## Exercise objective
Go through the data below and count every line that has the word "assets". Return only the count.

BEGIN Extracted information

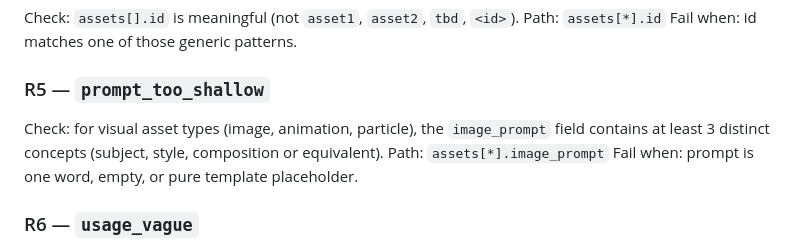
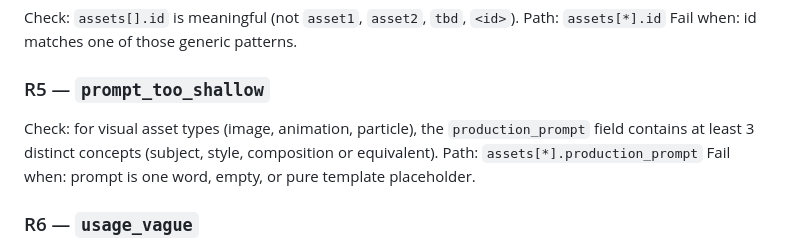
Before and after one commit to ibalasite/genecr, a Markdown page: templates/review/assets.review.md, the part around the change. Rendered like a GitHub page.

Commit message:
fix(templates/assets.review): R5 path image_prompt → production_prompt
Co-Authored-By: Claude Sonnet 4.6 <noreply@anthropic.com>

```diff
--- a/templates/review/assets.review.md
+++ b/templates/review/assets.review.md
@@ -34,9 +34,9 @@ Fail when: id matches one of those generic patterns.
 
 ### R5 — `prompt_too_shallow`
 Check: for visual asset types (image, animation, particle), the
-`image_prompt` field contains at least 3 distinct concepts (subject,
+`production_prompt` field contains at least 3 distinct concepts (subject,
 style, composition or equivalent).
-Path: `assets[*].image_prompt`
+Path: `assets[*].production_prompt`
 Fail when: prompt is one word, empty, or pure template placeholder.
 
 ### R6 — `usage_vague`
```
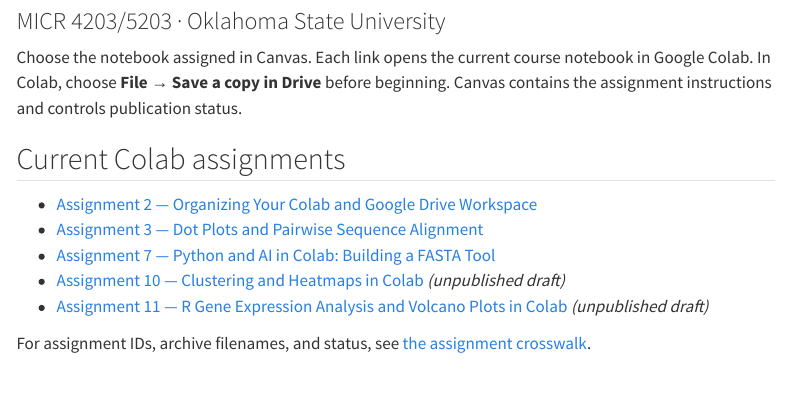
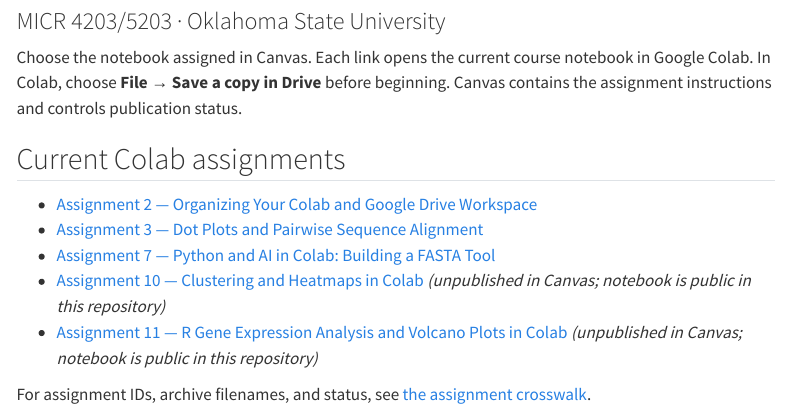
Before and after one commit to RobBurnap/Bioinformatics-MICR4203-MICR5203, a Quarto document (index.qmd): the page in a window 1100 px wide, from 80 px down. Rendered offline with R 4.5, knitr and Pandoc in place of Quarto, with nearby package versions; menus at the side of the page are left out.

Commit message:
Clarify unpublished Canvas and public notebook status

```diff
--- a/index.qmd
+++ b/index.qmd
@@ -11,7 +11,7 @@
 - [Assignment 2 — Organizing Your Colab and Google Drive Workspace](https://colab.research.google.com/github/RobBurnap/Bioinformatics-MICR4203-MICR5203/blob/main/notebooks/Assignment_02_Organizing_Your_Colab_and_Google_Drive_Workspace.ipynb)
 - [Assignment 3 — Dot Plots and Pairwise Sequence Alignment](https://colab.research.google.com/github/RobBurnap/Bioinformatics-MICR4203-MICR5203/blob/main/notebooks/Assignment_03_Dot_Plots_and_Pairwise_Sequence_Alignment.ipynb)
 - [Assignment 7 — Python and AI in Colab: Building a FASTA Tool](https://colab.research.google.com/github/RobBurnap/Bioinformatics-MICR4203-MICR5203/blob/main/notebooks/Assignment_07_Python_and_AI_in_Colab_Building_a_FASTA_Tool.ipynb)
-- [Assignment 10 — Clustering and Heatmaps in Colab](https://colab.research.google.com/github/RobBurnap/Bioinformatics-MICR4203-MICR5203/blob/main/notebooks/Assignment_10_Clustering_and_Heatmaps_in_Colab.ipynb) *(unpublished draft)*
-- [Assignment 11 — R Gene Expression Analysis and Volcano Plots in Colab](https://colab.research.google.com/github/RobBurnap/Bioinformatics-MICR4203-MICR5203/blob/main/notebooks/Assignment_11_R_Gene_Expression_and_Volcano_Plots_in_Colab.ipynb) *(unpublished draft)*
+- [Assignment 10 — Clustering and Heatmaps in Colab](https://colab.research.google.com/github/RobBurnap/Bioinformatics-MICR4203-MICR5203/blob/main/notebooks/Assignment_10_Clustering_and_Heatmaps_in_Colab.ipynb) *(unpublished in Canvas; notebook is public in this repository)*
+- [Assignment 11 — R Gene Expression Analysis and Volcano Plots in Colab](https://colab.research.google.com/github/RobBurnap/Bioinformatics-MICR4203-MICR5203/blob/main/notebooks/Assignment_11_R_Gene_Expression_and_Volcano_Plots_in_Colab.ipynb) *(unpublished in Canvas; notebook is public in this repository)*
 
 For assignment IDs, archive filenames, and status, see [the assignment crosswalk](canvas/assignment_crosswalk.csv).
```
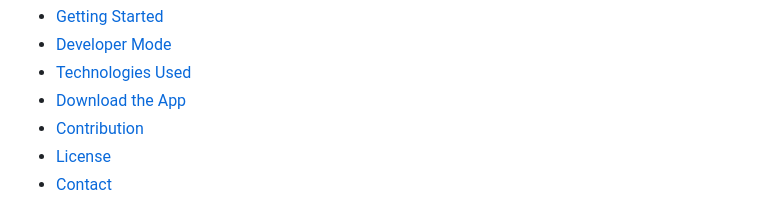
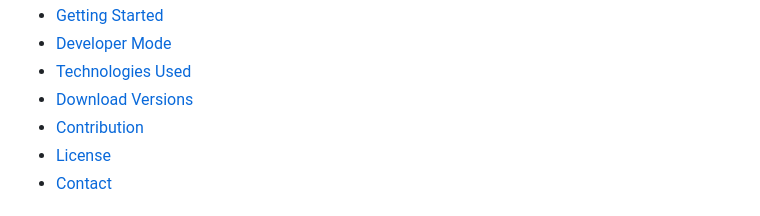
Before and after one commit to FranklinArruda/credentials-keeper-desktop-app, a Markdown page: README.md, the part around the change. Drawn GitHub-style.

```diff
--- a/README.md
+++ b/README.md
@@ -52,7 +52,7 @@ https://www.figma.com/proto/diRLnXmsKL2dcBOvBn5VTh/DESKTOP_CREDENTIALS_SAVER_APP
 - [Getting Started](#getting-started)
 - [Developer Mode](#developer-mode)
 - [Technologies Used](#technologies-used)
-- [Download the App](#download-the-app)
+- [Download Versions](#download-versions)
 - [Contribution](#contribution)
 - [License](#license)
 - [Contact](#contact)
```
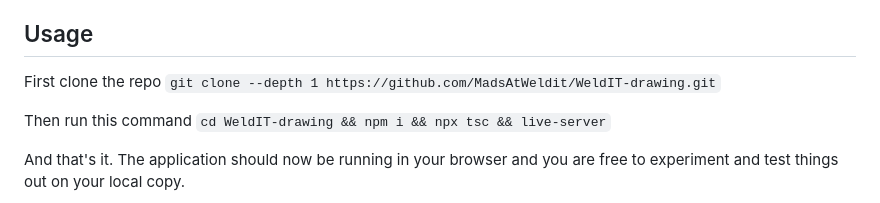
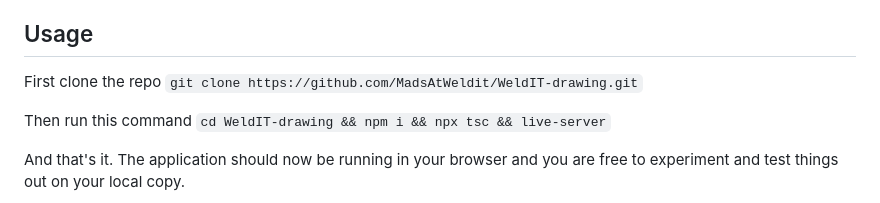
Before and after one commit to MadsAtWeldit/WeldIT-drawing, a Markdown page: README.md, the part around the change. Rendered like a GitHub page.

```diff
--- a/README.md
+++ b/README.md
@@ -141,7 +141,7 @@ So yeah there are some things that can be better that I am aware of but haven't
 
 ## Usage
 First clone the repo
-`git clone --depth 1 https://github.com/MadsAtWeldit/WeldIT-drawing.git`
+`git clone https://github.com/MadsAtWeldit/WeldIT-drawing.git`
 
 Then run this command
 `cd WeldIT-drawing && npm i && npx tsc && live-server`
```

END Extracted information

## The answer
6